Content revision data
================
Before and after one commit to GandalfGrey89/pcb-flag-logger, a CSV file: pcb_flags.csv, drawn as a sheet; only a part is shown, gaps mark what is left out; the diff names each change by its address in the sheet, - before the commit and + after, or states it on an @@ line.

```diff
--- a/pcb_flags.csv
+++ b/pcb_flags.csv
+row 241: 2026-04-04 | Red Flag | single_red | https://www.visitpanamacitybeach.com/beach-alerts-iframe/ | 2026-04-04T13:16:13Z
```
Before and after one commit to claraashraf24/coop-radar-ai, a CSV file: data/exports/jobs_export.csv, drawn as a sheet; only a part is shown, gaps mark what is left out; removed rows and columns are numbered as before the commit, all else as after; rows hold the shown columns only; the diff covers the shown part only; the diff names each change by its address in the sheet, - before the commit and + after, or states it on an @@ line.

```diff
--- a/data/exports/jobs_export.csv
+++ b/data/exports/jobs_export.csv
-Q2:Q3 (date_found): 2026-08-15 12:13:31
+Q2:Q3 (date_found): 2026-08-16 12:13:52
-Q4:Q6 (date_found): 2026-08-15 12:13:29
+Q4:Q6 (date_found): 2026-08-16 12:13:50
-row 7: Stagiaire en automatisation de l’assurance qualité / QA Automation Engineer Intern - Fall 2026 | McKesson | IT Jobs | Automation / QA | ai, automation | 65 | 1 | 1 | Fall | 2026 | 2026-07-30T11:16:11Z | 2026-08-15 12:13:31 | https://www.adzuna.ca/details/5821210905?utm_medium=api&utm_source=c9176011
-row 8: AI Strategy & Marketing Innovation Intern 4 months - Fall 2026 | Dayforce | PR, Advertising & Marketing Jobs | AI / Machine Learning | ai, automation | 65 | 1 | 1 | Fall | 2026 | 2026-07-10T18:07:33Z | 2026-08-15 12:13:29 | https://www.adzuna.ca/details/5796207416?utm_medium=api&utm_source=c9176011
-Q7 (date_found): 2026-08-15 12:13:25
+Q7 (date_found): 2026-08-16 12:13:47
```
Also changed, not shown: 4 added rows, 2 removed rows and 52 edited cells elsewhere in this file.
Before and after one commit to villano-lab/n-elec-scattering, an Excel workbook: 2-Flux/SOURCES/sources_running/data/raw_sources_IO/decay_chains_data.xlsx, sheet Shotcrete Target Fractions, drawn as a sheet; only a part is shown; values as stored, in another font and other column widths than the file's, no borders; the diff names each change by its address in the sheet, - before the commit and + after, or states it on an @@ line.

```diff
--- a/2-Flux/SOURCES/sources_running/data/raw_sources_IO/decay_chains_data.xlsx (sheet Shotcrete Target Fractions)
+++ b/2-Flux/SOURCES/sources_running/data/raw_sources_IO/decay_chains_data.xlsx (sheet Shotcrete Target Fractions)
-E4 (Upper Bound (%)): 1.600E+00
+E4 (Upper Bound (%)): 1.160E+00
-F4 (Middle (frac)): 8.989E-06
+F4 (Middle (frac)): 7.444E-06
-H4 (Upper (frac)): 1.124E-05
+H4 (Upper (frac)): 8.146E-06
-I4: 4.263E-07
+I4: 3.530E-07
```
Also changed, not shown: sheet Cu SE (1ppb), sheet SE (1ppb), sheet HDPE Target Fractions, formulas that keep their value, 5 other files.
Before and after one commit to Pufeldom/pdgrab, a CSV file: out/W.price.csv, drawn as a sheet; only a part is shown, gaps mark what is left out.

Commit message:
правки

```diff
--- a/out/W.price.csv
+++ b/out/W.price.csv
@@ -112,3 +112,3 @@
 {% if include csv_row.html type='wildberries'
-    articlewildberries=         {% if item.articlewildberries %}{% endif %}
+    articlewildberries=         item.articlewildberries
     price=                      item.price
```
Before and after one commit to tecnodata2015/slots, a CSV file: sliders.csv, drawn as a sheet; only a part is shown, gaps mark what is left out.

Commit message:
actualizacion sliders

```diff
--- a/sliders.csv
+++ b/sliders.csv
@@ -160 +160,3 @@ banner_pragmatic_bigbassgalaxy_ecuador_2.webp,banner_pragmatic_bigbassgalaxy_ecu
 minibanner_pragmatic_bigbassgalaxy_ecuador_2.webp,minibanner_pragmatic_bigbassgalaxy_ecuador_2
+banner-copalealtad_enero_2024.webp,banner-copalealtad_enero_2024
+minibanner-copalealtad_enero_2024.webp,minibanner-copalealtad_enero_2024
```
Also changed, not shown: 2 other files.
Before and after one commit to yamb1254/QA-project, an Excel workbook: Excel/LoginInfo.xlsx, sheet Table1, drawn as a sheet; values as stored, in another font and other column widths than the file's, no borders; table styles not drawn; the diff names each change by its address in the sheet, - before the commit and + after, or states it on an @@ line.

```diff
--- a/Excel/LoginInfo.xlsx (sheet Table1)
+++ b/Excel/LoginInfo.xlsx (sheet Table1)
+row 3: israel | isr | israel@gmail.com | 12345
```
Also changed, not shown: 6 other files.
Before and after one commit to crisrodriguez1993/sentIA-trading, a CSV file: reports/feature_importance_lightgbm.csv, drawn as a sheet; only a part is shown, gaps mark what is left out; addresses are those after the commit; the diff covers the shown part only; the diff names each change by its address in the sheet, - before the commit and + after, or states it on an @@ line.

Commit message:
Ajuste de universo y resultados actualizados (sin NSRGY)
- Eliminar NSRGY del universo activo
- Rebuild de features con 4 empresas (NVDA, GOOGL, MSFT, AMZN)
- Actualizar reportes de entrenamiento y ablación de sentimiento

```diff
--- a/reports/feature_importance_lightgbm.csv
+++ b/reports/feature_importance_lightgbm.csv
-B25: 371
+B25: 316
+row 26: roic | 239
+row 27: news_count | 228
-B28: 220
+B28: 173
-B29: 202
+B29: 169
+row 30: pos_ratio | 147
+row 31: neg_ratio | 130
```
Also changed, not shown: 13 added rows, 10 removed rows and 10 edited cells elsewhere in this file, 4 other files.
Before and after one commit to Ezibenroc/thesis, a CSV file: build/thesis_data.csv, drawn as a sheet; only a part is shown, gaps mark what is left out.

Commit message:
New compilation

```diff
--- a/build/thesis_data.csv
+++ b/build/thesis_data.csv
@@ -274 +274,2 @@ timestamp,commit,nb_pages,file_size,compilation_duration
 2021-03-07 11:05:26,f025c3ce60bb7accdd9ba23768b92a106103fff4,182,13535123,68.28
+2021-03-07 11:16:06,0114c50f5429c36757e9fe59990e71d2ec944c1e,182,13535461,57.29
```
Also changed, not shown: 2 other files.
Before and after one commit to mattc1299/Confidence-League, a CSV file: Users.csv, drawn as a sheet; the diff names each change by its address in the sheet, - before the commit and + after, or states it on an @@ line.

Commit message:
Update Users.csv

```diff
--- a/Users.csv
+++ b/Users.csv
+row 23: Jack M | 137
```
================
About this exercise:
Copy every line in the entries above that has the string "gaps" in it.

Exercise answer:
Before and after one commit to GandalfGrey89/pcb-flag-logger, a CSV file: pcb_flags.csv, drawn as a sheet; only a part is shown, gaps mark what is left out; the diff names each change by its address in the sheet, - before the commit and + after, or states it on an @@ line.
Before and after one commit to claraashraf24/coop-radar-ai, a CSV file: data/exports/jobs_export.csv, drawn as a sheet; only a part is shown, gaps mark what is left out; removed rows and columns are numbered as before the commit, all else as after; rows hold the shown columns only; the diff covers the shown part only; the diff names each change by its address in the sheet, - before the commit and + after, or states it on an @@ line.
Before and after one commit to Pufeldom/pdgrab, a CSV file: out/W.price.csv, drawn as a sheet; only a part is shown, gaps mark what is left out.
Before and after one commit to tecnodata2015/slots, a CSV file: sliders.csv, drawn as a sheet; only a part is shown, gaps mark what is left out.
Before and after one commit to crisrodriguez1993/sentIA-trading, a CSV file: reports/feature_importance_lightgbm.csv, drawn as a sheet; only a part is shown, gaps mark what is left out; addresses are those after the commit; the diff covers the shown part only; the diff names each change by its address in the sheet, - before the commit and + after, or states it on an @@ line.
Before and after one commit to Ezibenroc/thesis, a CSV file: build/thesis_data.csv, drawn as a sheet; only a part is shown, gaps mark what is left out.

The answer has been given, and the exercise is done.